To get here you can take the Shinkansen from Tokyo/Osaka or fly in to one of two airports in the prefecture.
With a coastal border, you should of course expect a lot of fish! But it’s not all fish, you’ll also find matsuba crab (always female in Tottori), white squid, and ago flying fish.
The ago are a popular topping for curry, first minced and then fried to look just like any other katsu curry. While this dish is served in restaurants, you’ll find every other type of seafood at any of Tottori Prefecture’s three fish markets (one which has a 7m tall statue dedicated to Shigeru Mizuki!)
Tottori Prefecture has two local varieties of ramen: su ramen and gyukotsu ramen. Gyukotsu is made using beef bones rather than pork, and it’s much lighter to eat. It has simple toppings and is considered the local standard for ramen choices. Su ramen uses udon style soup with ramen noodles. It has minimal toppings and is a very simple and homely food, great for cold days or when you need a little cheering up.
You may have heard of chikuwa, it’s a type of fish cake and it’s one of those foods where you know what it looks like but not what it’s called. In Tottori Prefecture, chikuwa is made with fish and tofu instead of just fish.
Itadaki is another local food that incorporates tofu. It consists of rice and vegetables wrapped in fried tofu and then cooked in fish stock. It looks a little like inari sushi.
Misasa Tochimochi Zouni
Zouni is a red bean based dessert soup with fresh mochi rice cakes in it, and the Misasa city variety uses brown mochi instead of the regular white mochi. Horse chestnuts are pounded into the rice cakes to give extra flavour and this dish even has its own organisation dedicated to promoting it.

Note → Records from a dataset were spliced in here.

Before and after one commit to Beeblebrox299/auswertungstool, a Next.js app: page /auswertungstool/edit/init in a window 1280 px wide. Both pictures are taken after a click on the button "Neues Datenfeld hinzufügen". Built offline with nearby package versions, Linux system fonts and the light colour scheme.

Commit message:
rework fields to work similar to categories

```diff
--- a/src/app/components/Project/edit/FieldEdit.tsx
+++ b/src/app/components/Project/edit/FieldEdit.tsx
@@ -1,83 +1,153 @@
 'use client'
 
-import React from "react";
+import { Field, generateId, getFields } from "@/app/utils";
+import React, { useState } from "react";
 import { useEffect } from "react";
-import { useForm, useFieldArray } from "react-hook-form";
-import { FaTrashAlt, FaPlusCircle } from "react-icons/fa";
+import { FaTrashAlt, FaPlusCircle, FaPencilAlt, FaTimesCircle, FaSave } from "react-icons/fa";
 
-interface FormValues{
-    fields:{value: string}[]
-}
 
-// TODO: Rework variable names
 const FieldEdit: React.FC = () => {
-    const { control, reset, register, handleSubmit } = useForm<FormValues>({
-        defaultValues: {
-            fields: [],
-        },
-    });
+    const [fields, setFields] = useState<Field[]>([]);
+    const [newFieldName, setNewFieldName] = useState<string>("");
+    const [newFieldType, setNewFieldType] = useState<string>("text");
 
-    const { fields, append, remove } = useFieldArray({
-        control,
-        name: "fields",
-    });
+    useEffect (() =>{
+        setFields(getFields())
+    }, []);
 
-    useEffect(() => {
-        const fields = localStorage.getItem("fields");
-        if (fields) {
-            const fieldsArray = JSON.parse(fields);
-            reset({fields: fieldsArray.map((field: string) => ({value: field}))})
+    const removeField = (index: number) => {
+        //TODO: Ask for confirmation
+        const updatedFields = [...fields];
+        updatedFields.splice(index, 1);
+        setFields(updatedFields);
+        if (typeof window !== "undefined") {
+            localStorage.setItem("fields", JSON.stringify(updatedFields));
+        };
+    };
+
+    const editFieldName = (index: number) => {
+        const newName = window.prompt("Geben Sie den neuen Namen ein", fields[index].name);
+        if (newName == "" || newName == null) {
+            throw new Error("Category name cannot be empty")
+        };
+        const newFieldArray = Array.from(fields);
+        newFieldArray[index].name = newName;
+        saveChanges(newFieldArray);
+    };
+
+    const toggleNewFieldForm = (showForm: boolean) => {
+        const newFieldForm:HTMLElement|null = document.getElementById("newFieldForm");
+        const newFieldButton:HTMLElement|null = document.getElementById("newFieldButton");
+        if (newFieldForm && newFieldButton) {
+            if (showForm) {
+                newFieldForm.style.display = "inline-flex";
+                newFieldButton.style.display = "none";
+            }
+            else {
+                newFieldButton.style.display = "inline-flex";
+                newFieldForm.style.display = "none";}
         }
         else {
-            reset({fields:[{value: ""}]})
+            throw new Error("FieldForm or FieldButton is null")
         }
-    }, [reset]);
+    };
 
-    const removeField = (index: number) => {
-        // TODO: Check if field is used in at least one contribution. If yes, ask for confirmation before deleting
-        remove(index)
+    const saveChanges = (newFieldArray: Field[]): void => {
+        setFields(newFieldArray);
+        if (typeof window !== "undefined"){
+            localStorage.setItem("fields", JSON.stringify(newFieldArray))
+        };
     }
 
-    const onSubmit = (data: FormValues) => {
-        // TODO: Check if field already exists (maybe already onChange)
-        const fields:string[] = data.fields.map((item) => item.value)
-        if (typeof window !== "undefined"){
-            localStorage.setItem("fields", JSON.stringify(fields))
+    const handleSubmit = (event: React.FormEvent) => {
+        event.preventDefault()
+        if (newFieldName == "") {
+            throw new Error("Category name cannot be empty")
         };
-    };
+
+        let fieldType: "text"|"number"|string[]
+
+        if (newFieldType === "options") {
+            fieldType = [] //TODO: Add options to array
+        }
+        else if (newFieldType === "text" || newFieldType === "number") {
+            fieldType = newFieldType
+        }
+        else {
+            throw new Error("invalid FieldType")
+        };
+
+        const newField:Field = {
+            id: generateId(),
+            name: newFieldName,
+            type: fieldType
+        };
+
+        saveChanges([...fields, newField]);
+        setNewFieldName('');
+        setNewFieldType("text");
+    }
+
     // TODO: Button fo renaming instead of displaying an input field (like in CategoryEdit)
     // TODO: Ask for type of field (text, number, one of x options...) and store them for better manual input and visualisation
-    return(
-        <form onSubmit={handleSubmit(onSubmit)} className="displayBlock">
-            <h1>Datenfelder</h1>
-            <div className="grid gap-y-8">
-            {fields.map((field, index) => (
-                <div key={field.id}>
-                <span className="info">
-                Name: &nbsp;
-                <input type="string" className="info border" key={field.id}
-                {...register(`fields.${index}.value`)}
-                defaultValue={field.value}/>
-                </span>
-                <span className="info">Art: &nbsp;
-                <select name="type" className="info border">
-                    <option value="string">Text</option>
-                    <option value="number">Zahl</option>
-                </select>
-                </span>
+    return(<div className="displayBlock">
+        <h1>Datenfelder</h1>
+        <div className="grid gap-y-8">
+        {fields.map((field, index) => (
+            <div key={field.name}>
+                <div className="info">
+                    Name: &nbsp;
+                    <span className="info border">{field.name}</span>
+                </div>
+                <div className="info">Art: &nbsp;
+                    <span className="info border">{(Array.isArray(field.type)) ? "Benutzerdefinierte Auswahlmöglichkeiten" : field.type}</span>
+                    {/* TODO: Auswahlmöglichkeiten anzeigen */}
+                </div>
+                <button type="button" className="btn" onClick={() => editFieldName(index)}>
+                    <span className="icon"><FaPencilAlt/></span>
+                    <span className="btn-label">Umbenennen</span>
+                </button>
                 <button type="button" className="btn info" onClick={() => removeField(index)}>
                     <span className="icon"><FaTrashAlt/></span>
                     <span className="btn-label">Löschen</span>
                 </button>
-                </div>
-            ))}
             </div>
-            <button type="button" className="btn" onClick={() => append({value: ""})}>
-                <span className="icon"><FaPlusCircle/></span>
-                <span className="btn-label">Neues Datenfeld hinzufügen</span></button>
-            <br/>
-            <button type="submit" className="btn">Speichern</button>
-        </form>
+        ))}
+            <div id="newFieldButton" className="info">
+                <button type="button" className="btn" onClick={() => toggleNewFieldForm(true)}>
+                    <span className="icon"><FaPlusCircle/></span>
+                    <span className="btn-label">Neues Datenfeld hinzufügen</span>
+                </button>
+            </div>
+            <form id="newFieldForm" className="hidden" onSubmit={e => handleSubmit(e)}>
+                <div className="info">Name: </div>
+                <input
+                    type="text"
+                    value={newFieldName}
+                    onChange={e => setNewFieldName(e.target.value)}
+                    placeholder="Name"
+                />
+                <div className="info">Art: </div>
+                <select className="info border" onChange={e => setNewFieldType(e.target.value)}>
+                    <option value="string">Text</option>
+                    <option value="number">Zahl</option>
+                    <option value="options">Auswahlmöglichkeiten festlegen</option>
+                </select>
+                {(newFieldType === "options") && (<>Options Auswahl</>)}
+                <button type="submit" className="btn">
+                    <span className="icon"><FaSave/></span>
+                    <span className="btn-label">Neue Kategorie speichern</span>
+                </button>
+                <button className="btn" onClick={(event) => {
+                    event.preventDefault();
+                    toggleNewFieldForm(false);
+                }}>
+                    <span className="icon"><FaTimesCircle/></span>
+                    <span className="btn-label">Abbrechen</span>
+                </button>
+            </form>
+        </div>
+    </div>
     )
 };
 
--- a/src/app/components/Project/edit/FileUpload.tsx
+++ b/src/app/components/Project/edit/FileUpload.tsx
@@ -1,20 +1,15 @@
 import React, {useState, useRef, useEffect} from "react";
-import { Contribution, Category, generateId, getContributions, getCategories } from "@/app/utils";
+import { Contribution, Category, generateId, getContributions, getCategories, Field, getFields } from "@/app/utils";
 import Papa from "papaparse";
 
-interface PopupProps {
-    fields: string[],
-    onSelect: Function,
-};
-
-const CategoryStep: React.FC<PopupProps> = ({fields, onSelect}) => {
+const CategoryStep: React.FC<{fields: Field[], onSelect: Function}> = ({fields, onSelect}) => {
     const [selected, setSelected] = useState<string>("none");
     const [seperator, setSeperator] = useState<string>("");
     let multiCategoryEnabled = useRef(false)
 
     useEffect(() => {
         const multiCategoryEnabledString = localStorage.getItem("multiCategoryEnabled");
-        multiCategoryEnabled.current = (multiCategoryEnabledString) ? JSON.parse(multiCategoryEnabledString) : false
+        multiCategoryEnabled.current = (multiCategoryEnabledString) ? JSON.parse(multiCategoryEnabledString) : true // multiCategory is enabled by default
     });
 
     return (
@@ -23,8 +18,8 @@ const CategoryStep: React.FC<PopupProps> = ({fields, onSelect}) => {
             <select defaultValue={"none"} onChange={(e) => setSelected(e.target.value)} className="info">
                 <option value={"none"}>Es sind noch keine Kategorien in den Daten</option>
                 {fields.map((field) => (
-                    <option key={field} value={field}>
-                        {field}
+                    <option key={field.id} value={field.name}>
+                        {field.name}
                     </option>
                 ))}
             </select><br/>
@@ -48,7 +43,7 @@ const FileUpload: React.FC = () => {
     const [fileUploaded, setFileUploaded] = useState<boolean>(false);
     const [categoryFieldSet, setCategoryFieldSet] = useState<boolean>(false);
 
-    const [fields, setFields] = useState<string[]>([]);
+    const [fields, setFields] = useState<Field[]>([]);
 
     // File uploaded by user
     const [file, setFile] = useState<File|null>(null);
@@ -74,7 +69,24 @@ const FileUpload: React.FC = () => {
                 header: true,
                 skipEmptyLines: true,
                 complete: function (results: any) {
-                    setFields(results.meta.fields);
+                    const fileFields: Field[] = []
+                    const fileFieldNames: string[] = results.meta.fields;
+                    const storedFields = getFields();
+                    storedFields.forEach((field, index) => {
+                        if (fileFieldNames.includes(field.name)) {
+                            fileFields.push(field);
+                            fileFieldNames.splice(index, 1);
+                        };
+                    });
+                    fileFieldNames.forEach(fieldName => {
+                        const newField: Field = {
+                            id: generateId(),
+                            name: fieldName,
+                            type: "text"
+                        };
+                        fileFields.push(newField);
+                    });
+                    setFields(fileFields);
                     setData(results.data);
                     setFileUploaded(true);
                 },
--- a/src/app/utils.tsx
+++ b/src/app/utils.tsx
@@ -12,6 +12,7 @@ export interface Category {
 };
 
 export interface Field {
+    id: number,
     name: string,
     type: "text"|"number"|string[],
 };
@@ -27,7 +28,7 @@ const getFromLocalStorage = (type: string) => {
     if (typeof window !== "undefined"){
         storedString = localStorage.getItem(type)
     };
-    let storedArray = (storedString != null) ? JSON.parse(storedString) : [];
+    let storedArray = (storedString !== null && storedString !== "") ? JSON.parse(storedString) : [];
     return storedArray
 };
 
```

Other foods in Tottori Prefecture include a specific type of pears, shabu shabu which is said to originate here, and way more!